Pictures, pictures in the book, tell me the greatest story of them all!
We have repeatedly stressed the benefits of reading - the Whizpa team is obsessed with reading! Intuitively, you may think reading is all about words. But what about kids who have no language mastery yet? Worry not - pictures are great for “reading” too! Illustrations are an equally powerful medium for telling moving stories and teaching important life lessons. For that reason, there are many respected book honours that recognize the contribution of illustrated books to children’s literature annually.
In the past, we have mainly based our book recommendations on the prestigious Newbery Medal. In this article, we will introduce another equally prestigious award for picture books - the Caldecott Medal.
Like the Newbery Medal, the Caldecott is also awarded by the Association for Library Service to Children. In contrast to the Newbery Medal which recognizes children’s books that are predominantly word-based, the Caldecott Medal annually recognizes the most outstanding picture books.
Literature books tell stories through words, picture books tell stories through pictures. Illustrations can be powerful expressions of abstract ideas, emotions, and big lessons. They are great for inquisitive children who have not yet acquired language mastery to understand more complex literary expressions.
Here, Whizpa would like to recommend 5 Caldecott Winner and Honor books from 2016-17, with some sample excerpts from each book to showcase how powerful illustrations can be.
“They All Saw a Cat” by Brendan Wenzel
The book is very self-explanatory - this picture book is about a cat being seen. Sounds a bit mundane? The clever twist of this picture book is the usage of illustrations to depict how the same cat is seen from different perspectives. Different animals have different visual systems. How does the cat look like from a bee’s perspective? What about from the perspectives of goldfish who live in a fish tank? In developmental psychology, one of the developmental milestones of children is the development of the “Theory of Mind” - understanding that others have perspectives and beliefs that are different from one’s own. “They All Saw a Cat” teaches children this important lesson through lively illustrations depicting each species’ unique point of view.
“Finding Winnie: The True Story of the World's Most Famous Bear” by Lindsay Mattick & Sophie Blackall
Whatever generation you and your children are from, Winnie the Pooh is a familiar character to all. Pooh’s signature jolly smile and friendship with Christopher Robin has melted the hearts of millions. However, did you know that Winnie the Pooh is based on a true story? Winnie was a female bear cub rescued by Captain Harry Colebourn during World War I. The book depicts her long journey from Canada to London, and how she met her best friend Christopher Robin. This picture book about the world’s most famous bear is accompanied by actual photos of the original Winnie that further adds a genuine touch to the supposedly fictional character. Finding Winnie will enlighten anyone’s day with the heartwarming friendship.
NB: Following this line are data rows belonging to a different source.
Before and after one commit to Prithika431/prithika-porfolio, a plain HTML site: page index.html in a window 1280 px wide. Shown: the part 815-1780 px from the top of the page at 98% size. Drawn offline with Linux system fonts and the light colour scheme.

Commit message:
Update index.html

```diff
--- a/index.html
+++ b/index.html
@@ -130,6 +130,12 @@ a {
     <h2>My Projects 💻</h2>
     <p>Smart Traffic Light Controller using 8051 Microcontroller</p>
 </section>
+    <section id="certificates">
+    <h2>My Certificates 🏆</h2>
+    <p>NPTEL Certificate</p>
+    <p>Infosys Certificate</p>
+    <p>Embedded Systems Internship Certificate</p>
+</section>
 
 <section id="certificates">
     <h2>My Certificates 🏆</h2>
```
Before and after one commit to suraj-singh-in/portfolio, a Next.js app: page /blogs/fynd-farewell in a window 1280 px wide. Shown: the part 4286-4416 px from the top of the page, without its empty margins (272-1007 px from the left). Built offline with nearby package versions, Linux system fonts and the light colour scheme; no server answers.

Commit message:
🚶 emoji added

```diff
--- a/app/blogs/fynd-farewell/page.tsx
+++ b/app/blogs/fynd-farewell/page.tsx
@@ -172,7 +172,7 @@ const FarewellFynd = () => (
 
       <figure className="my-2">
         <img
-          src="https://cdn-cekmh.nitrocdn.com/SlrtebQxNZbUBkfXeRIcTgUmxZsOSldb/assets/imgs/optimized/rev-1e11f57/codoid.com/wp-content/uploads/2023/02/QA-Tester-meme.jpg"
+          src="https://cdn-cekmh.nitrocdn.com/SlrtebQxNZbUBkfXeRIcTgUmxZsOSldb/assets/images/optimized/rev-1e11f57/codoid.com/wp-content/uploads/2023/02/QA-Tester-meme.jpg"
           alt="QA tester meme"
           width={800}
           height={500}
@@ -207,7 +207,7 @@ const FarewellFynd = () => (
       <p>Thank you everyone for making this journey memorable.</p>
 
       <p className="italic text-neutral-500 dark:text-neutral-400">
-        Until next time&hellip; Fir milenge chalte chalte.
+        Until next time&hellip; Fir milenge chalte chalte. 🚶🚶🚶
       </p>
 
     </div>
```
“Trombone Shorty” by Troy Andrews & Bryan Collier
Remember our feature on brass instruments? This book is an autobiographical picture book by an accomplished trombone artist, Tony Andrews. In it, the author depicts his musical journey. Now a distinguished Grammy-nominated artist, the book is a vivid reminder of the importance of relentlessly staying true to one’s passion in order to succeed.
“Waiting” by Kevin Henkes
Adults wait on a daily basis. We wait for our train to arrive, wait for our food until it is served. But how do we explain such an essential part of our lives to children? “Waiting” by Kevin Henkes is full of mellow pastel illustrations that depict different animal toys - the protagonists of the book - waiting for different things. The owl waits for the moon, while the puppy on the sled waits for the snow, and the rabbit waits for nothing in particular. The mellow contentment from the simple things the animal toys await and even the process of waiting per se is therapeutic.
“Leave Me Alone!” By Vera Brosgol
The love of grandparents for their grandchildren is universal. In this lovely book with a title that seemingly conveys frustration, Grandma seeks a little solitude from the noise and crowding from her grandchildren (whom she dearly loves) in order to finish knitting a scarf for them. In the quest for tranquility, not even hoards of grizzly bears or even aliens can stop Grandma from knitting! The book sings to anyone who from time to time seeks time on their own. Having time to be alone is indeed a ritual all kids need to learn growing up amidst hustle and bustle.
These recommended books are available at the book retailers listed below. Grab some books for your children today and be sure to leave a review for the bookshop on Whizpa!
"They All Saw a Cat"
"Leave Me Alone"